Problem statement ▸ Return each line in the records below that includes "solid".

(Entries provided)

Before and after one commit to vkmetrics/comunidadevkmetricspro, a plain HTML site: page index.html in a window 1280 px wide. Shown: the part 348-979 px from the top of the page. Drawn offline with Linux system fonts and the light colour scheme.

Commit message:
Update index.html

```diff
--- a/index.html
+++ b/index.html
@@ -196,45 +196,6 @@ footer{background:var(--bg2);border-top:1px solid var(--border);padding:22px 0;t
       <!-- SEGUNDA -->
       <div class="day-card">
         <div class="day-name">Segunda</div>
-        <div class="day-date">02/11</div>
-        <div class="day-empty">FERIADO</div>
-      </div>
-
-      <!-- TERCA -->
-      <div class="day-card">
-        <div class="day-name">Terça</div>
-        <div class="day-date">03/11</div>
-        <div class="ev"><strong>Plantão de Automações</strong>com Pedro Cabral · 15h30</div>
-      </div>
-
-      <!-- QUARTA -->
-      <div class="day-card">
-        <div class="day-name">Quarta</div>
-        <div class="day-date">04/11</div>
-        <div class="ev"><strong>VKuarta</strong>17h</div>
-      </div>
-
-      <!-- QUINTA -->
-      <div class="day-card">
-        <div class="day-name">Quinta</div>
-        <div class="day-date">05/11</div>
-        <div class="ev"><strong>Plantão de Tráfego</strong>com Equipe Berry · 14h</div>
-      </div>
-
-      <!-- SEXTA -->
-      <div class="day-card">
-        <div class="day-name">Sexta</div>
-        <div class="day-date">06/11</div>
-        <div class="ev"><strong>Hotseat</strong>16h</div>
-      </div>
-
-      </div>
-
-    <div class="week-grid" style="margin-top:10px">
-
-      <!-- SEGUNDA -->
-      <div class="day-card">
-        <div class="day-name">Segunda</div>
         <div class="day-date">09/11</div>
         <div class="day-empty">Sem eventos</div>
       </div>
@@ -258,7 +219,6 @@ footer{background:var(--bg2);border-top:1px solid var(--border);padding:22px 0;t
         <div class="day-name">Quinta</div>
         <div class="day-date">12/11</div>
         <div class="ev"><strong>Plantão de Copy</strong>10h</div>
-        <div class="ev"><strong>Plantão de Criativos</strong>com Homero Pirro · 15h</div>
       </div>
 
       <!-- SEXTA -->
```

(End Entries provided)
(Entries provided)

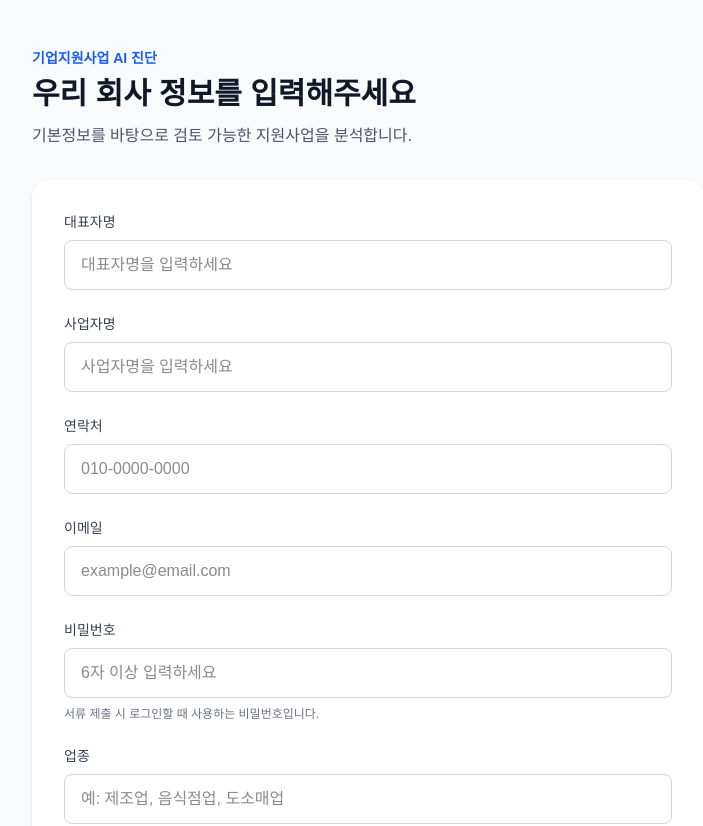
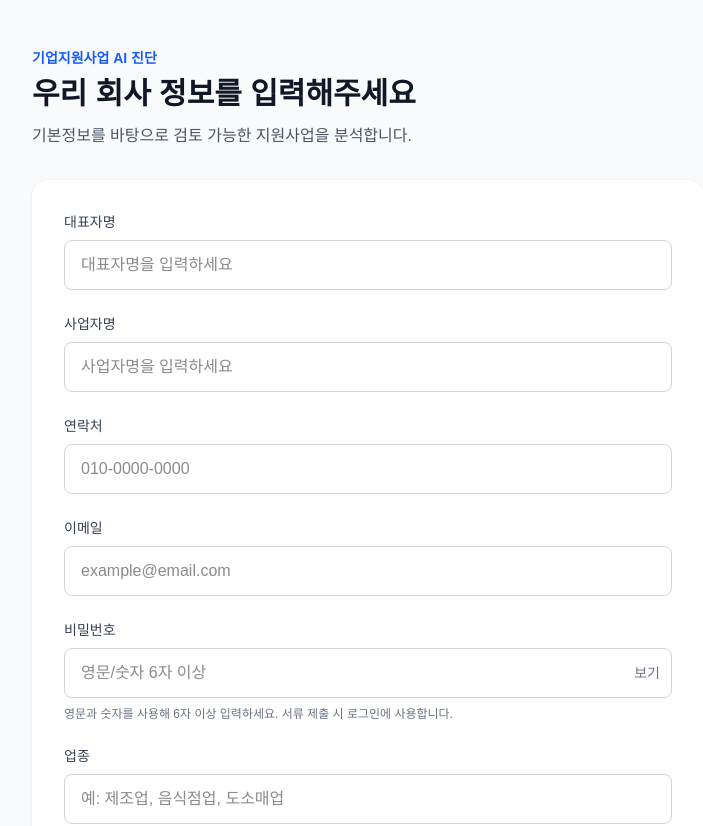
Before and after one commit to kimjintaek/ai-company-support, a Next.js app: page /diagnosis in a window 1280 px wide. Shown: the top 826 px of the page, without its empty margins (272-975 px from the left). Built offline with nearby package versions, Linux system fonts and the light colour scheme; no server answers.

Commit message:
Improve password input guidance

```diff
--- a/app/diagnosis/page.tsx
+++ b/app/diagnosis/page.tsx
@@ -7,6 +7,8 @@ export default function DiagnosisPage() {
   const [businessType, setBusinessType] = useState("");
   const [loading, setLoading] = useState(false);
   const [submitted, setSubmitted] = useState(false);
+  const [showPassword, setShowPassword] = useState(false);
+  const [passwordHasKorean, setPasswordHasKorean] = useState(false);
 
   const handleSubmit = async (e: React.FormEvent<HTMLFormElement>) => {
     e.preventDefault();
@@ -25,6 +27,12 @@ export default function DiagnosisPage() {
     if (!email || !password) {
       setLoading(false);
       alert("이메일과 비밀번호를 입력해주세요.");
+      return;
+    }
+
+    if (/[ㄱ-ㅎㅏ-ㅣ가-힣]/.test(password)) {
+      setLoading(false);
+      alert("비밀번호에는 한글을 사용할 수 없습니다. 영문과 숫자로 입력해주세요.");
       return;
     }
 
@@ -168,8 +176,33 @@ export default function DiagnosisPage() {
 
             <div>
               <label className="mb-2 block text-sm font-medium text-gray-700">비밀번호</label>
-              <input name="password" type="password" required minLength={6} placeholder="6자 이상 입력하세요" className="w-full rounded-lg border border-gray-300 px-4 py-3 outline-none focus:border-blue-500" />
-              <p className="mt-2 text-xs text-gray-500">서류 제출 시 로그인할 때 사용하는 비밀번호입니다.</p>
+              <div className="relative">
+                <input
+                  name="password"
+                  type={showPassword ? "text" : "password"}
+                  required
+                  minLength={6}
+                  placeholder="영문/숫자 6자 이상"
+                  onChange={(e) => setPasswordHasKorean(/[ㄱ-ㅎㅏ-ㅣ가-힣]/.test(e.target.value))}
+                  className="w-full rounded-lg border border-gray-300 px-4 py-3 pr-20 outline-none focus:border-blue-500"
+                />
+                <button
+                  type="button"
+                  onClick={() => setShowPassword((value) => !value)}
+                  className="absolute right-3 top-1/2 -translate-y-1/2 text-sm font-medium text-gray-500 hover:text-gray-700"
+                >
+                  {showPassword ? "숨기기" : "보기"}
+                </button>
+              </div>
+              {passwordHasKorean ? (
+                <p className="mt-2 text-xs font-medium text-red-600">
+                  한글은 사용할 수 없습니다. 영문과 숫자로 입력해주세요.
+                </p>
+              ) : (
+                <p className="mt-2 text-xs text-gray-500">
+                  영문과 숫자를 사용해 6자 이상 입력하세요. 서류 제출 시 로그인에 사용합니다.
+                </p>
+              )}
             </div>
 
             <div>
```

(End Entries provided)
(Entries provided)

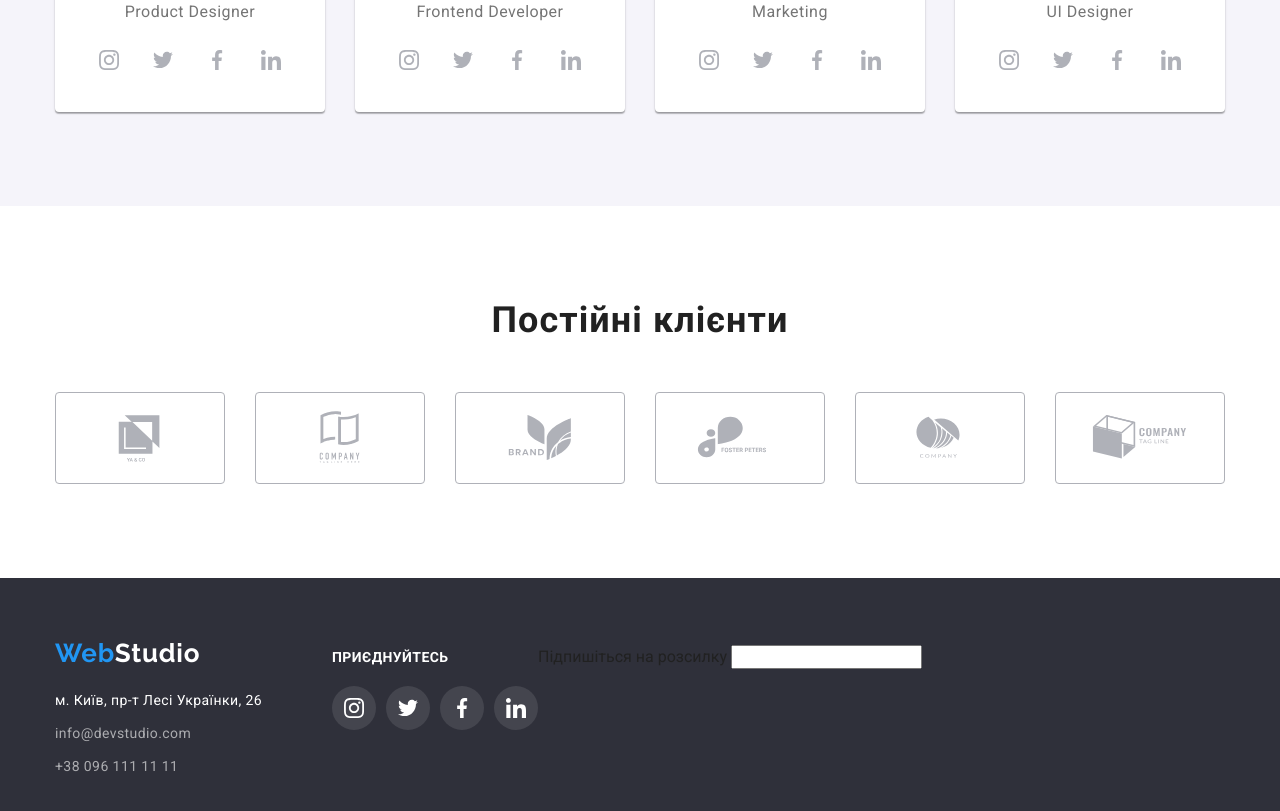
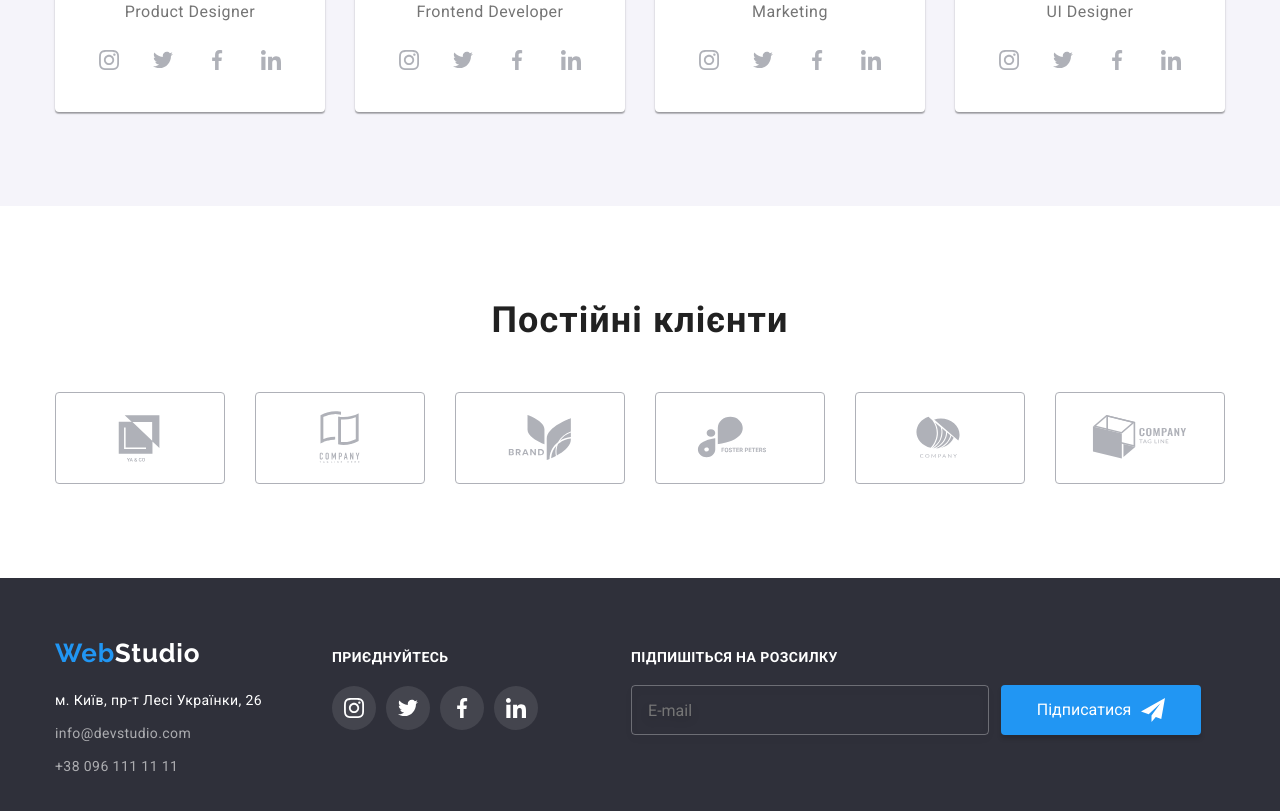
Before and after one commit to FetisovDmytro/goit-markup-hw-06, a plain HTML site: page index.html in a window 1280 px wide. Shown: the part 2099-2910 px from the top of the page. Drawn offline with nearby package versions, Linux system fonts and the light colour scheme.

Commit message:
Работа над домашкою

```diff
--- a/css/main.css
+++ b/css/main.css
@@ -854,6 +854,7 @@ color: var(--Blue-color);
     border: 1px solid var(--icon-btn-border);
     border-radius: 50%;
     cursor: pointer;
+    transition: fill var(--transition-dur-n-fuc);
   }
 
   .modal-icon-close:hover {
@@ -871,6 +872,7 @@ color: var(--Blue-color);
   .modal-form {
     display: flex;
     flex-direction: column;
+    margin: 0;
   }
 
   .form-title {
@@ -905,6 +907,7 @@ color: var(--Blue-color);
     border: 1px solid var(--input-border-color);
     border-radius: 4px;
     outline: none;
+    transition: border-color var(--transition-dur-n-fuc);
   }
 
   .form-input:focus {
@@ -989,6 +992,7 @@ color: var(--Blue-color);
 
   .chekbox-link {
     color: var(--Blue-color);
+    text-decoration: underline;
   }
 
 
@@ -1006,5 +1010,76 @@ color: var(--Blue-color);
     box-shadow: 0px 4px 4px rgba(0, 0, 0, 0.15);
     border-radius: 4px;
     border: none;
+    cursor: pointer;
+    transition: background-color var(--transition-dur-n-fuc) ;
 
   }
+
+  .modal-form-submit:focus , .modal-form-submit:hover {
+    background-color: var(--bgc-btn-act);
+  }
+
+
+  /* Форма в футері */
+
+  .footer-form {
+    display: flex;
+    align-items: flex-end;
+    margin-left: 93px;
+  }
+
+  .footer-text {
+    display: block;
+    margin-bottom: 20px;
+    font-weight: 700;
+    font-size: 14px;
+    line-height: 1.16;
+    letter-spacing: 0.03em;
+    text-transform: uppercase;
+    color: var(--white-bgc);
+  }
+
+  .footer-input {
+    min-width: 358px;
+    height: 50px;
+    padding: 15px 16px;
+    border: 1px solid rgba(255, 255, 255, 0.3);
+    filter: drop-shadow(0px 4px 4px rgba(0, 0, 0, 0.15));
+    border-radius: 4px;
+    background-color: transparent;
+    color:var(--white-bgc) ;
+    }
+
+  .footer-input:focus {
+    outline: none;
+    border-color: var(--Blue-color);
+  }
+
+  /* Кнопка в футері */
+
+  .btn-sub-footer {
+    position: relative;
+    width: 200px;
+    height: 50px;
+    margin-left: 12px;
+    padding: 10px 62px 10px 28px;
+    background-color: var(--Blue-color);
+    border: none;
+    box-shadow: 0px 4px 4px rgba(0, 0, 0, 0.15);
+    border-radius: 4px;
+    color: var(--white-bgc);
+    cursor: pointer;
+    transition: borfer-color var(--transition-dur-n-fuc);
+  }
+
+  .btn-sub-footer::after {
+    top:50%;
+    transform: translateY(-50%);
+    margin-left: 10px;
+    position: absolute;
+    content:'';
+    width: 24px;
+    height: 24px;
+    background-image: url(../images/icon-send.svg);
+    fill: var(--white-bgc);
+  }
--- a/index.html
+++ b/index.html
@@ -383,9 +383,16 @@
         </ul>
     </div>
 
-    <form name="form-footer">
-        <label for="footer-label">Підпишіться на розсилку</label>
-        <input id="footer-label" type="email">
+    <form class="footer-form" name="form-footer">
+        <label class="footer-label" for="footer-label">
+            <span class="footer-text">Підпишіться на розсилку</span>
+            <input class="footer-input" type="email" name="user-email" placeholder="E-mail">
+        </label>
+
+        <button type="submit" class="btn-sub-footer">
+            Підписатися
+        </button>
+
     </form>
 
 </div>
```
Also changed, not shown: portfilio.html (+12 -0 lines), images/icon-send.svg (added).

(End Entries provided)

Response area ▸
@@ -196,45 +196,6 @@ footer{background:var(--bg2);border-top:1px solid var(--border);padding:22px 0;t
@@ -258,7 +219,6 @@ footer{background:var(--bg2);border-top:1px solid var(--border);padding:22px 0;t
     border: 1px solid var(--icon-btn-border);
     border: 1px solid var(--input-border-color);
+    border: 1px solid rgba(255, 255, 255, 0.3);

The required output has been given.